Milford is exactly seven blocks long. It looked like it served the farmers in the area, having a small grocery, a small coffee shop, a small auto repair shop, a one pump gas station, and various empty store fronts. We stopped in for coffee, mostly to gather our wits a bit since we had no need for caffiene at this point. The owner shook her head as she poured our drinks, "My husband hit a deer last week. So scary!"

Head smack

Where once there was an electronic adjustable mirror, only shredded wire remains.

Seriously reconfigured quarter panel
The auto shop there had just opened for business for the day, and after expressing their sympathy told us their windshield guy only came in once a week. They said our best bet was to drive back to Lincoln and find an auto glass place there.

The deer left more than dents.

Not wanting to get back on the interstate with a damaged windshield and no side mirror, we took the frontage road the 20 miles back to the city of Lincoln. As Mark carefully peered around the smashed part of the windshield, I googled "auto glass replacement" and made my way down the list of shops, calling for appointments. The first place said they could get us in the next day. Nope! Not gonna stay another night in Nebraska, as nice as our visit had been. The next place said they could get us in around noon. Better than tomorrow! We made the appointment just as we crossed the Lincoln city limits.

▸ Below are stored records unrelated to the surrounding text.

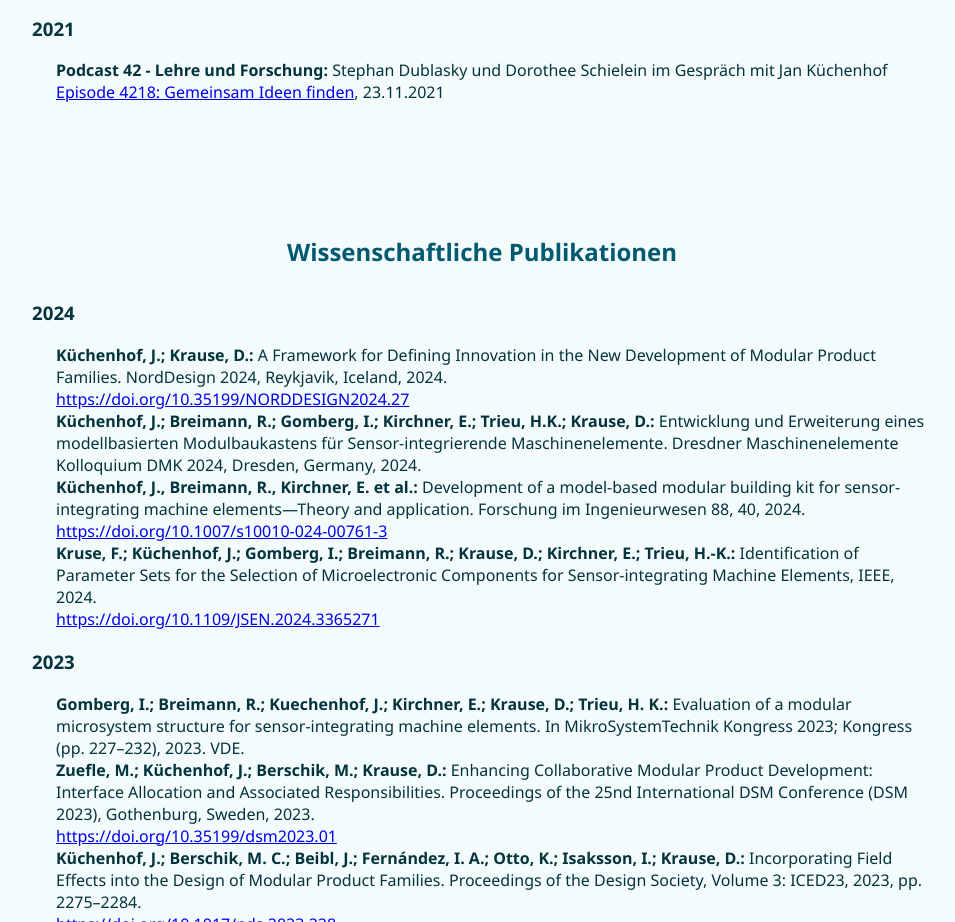
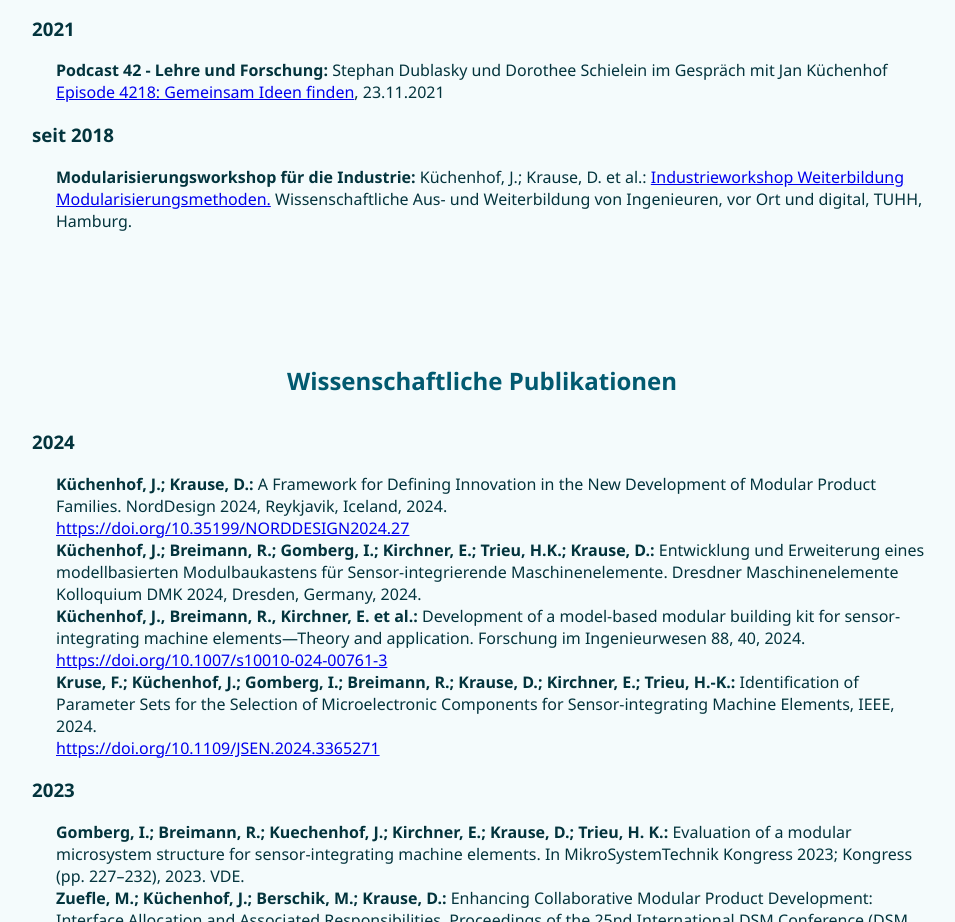
Before and after one commit to PresidentNemo/collaborative_ideation, a plain HTML site: page ueber.html in a window 1280 px wide. Shown: the part 2694-3616 px from the top of the page, without its empty margins (158-1113 px from the left). Drawn offline with Linux system fonts and the light colour scheme.

Commit message:
link fix

```diff
--- a/ueber.html
+++ b/ueber.html
@@ -125,6 +125,13 @@
             <strong>Podcast 42 - Lehre und Forschung: </strong>Stephan Dublasky und Dorothee Schielein im Gespräch mit
             Jan Küchenhof <a href="https://portal.hoou.de/blog/episodes/4218-jan-kuechenhof/">Episode 4218: Gemeinsam Ideen finden</a>, 23.11.2021
           </div>
+        </li>
+      </ul>
+      <h3><strong>seit 2018</strong></h3>
+      <ul style="list-style: none; padding-left: 0;">
+        <div style="margin-left: 1.5em;">
+          <strong>Modularisierungsworkshop für die Industrie: </strong> Küchenhof, J.; Krause, D. et al.: <a href="https://www.tuhh.de/pkt/aus-weiterbildung/industrieworkshops/weiterbildung-modularisierungsmethoden">Industrieworkshop Weiterbildung Modularisierungsmethoden.</a> Wissenschaftliche Aus- und Weiterbildung von Ingenieuren, vor Ort und digital, TUHH, Hamburg.
+        </div>
         </li>
       </ul>
       </section>
```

Having nowhere else to go, and very nervous driving around in a damaged truck, we drove straight to Capital Auto Glass and parked in front. We went inside and asked if we could hang out until our appointment time. The guy offered us coffee, and also offered to call around for a new side mirror. Another customer in the waiting room overheard our story and offered to drive us somewhere and buy us breakfast. As we were talking to him, a delivery truck pulled up with our windshield and the shop manager told the warehouse guy to pull our truck in. They moved our appointment to the front of the line and by the time our windshield was in, the mirror had arrived and they installed that too. All in all, we drove away with a sparkling new windshield and a gently used mirror exactly one hour and thirty minutes after driving into town.

The good guys in this story. If you ever find yourself in Lincoln, NE with busted glass, call them.

Deer hit: 7:30am
Arrival at glass repair shop: 9:00am
Back on the road: 10:30am

Incredibly, we made it to our scheduled campsite in Colorado that day before sunset.

Over the last 18 years we estimate we have driven an average of 6,500 miles annually in the interstates, rural highways, county lanes and backroads of every western state and Canadian province. While we have hit a few small animals and run over a couple of unfortunate reptiles, we have never even come close to hitting a deer.

Moral of this story: If you must hit a deer, do it in Nebraska. The state might not have towering mountains, deep canyons or dramatic coastlines, but damn they have the nicest, most helpful people on earth.

We are deeply indebted to you Nebraska. We'd love to visit again, but honestly, we aren't sure our old truck can take any more hits from your hulking corn-fed wildlife.

On our way back on 80, we passed our old friend.
R.I.P.  Deer